Candidates for the 39th Congressional District representative seat shared a diverse range of opinions on hotly debated issues such as health care, immigration and education at the Mackey Auditorium at CSUF on Tuesday to campaign for the upcoming June 5 primary.
Members of the Osher Lifelong Learning Institute filled the auditorium for the forum, which featured 11 candidates.
The institute hosted Democrats Andy Thorburn, Sam Jammal, Gil Cisneros, Herbert Lee, Mai Khanh Tran and Suzi Park Leggett along with Republicans Steven Vargas and John Cullum, and Independents Sophia Alexander, Steve Cox and Karen Lee Schatzle.
The candidates talked at length about health care; there was a general consensus on lowering the price of prescription drugs as well as an overall reassessment of how money is being distributed in the health care system.
“If you design (health care) properly and efficiently, the country ends up saving hundreds of billions of dollars,” Thorburn said.
Republicans Cullum and Vargas also supported forms of affordable health care. Vargas said he wants to direct tax and spending cuts toward other government sectors rather than Medicare.
The topic of immigration received polarized stances, with the Republicans speaking strongly against sanctuary cities and voicing support for President Donald Trump’s border wall proposal, while Democratic candidates stood in solidarity with the Deferred Action for Childhood Arrivals program and undocumented workers.
“Seventy-five percent of our agricultural workers are undocumented. We would cripple our agricultural economy if we went through with the Trump administration’s plans on immigration,” Jammal said.
Thorburn and Cox both argued in favor of tuition-free public education, stating that a lack of federal funding and high costs are taking a detrimental toll on college students.
“It takes them a long time to graduate because they have to work full time,” Thorburn said. “In addition, we have to fund skill-based education for the 65 percent of people who don’t go to college.”
Schatzle disagreed, however, drawing from her own experience as someone who worked full time through college and law school.
“(Students) shouldn’t be coddled. They shouldn’t be told that ‘It’s okay. You need your rest.’ If you want something you work for it,” Schatzle said.
Several of the candidates voiced their dissatisfaction with the current state of Congress, and stated similar intents to introduce legislative change.
After the forum, institute members outside of the auditorium offered the candidates positive feedback.
“The candidates were courteous to each other. There was even some humor that came in,” said institute member Monika Broome. “I found it very interesting and somewhat entertaining.”
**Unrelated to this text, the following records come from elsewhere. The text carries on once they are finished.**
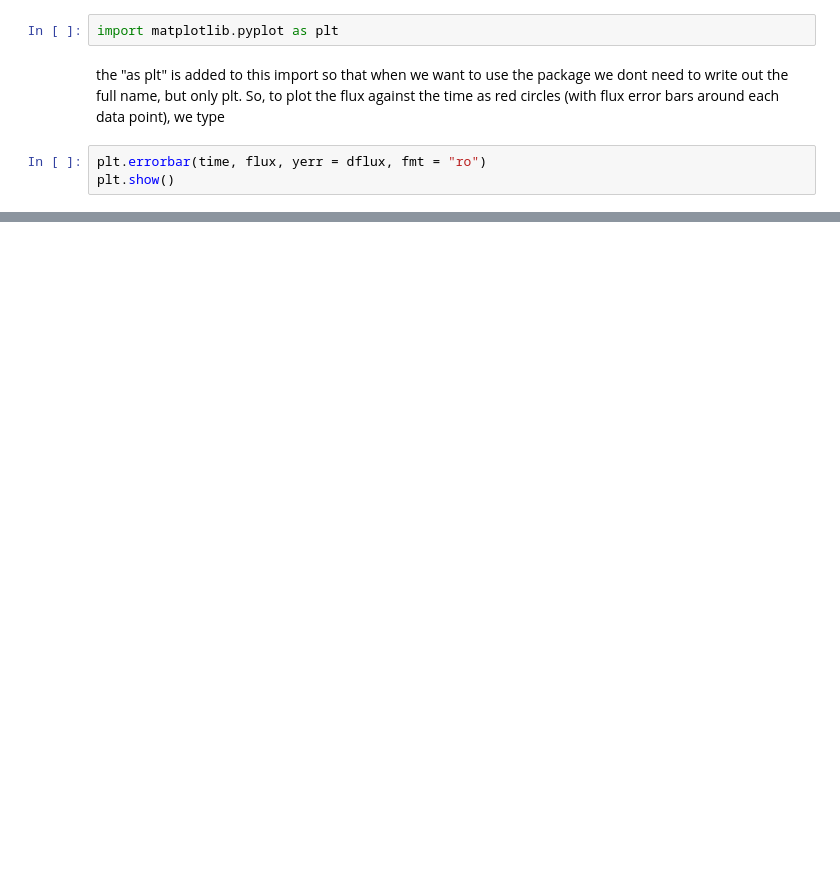
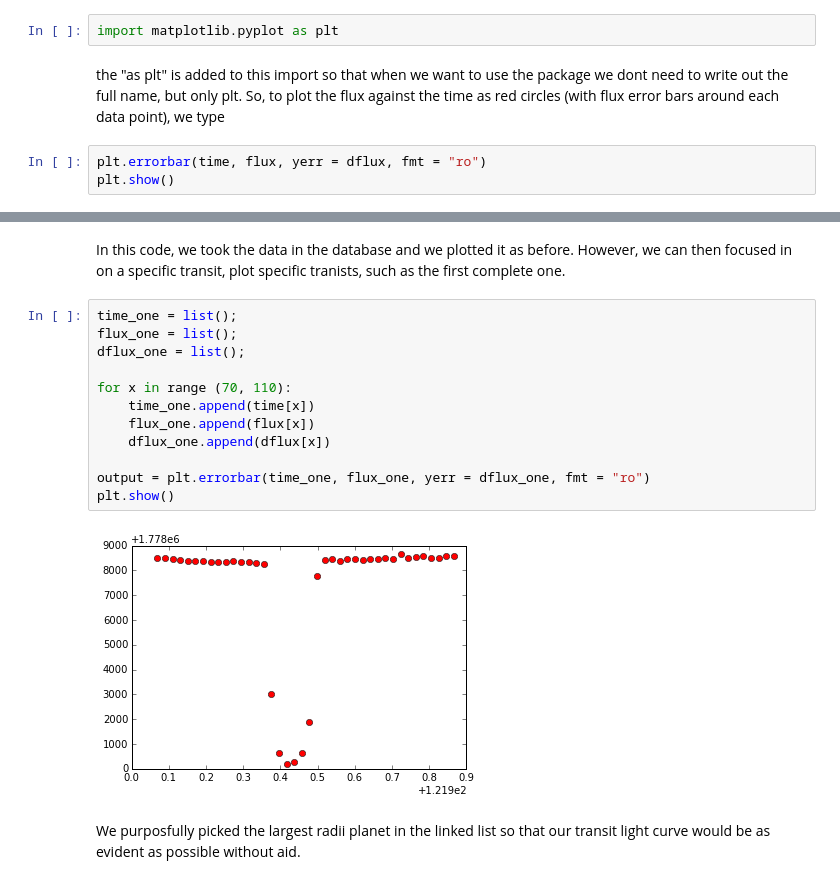
Before and after one commit to joshm73/pythonIntro, a Jupyter notebook: Intro.ipynb, the cells around one changed output, grey strips where cells are left out. Cells and saved outputs as stored; diff of their text form; blank space fills up the shorter version.

```diff
--- a/Intro.ipynb
+++ b/Intro.ipynb
@@ -234,0 +294,18 @@ plt.show()
+# %% [markdown]
+In this code, we took the data in the database and we plotted it as before.   However, we can then focused in on a specific transit, plot specific tranists, such as the first complete one.
+# %%
+time_one = list();
+flux_one = list();
+dflux_one = list();
+
+for x in range (70, 110):
+    time_one.append(time[x])
+    flux_one.append(flux[x])
+    dflux_one.append(dflux[x])
+
+output = plt.errorbar(time_one, flux_one, yerr = dflux_one, fmt = "ro")
+plt.show()
+# %% [output]
+[figure, added]
+# %% [markdown]
+We purposfully picked the largest radii planet in the linked list so that our transit light curve would be as evident as possible without aid.
```
Also changed, not shown: parts of 23 cells of this notebook.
The two candidates who receive the most votes for the 39th District will be selected in the primary election on June 5. They will then campaign for the seat in the Nov. 6 general election.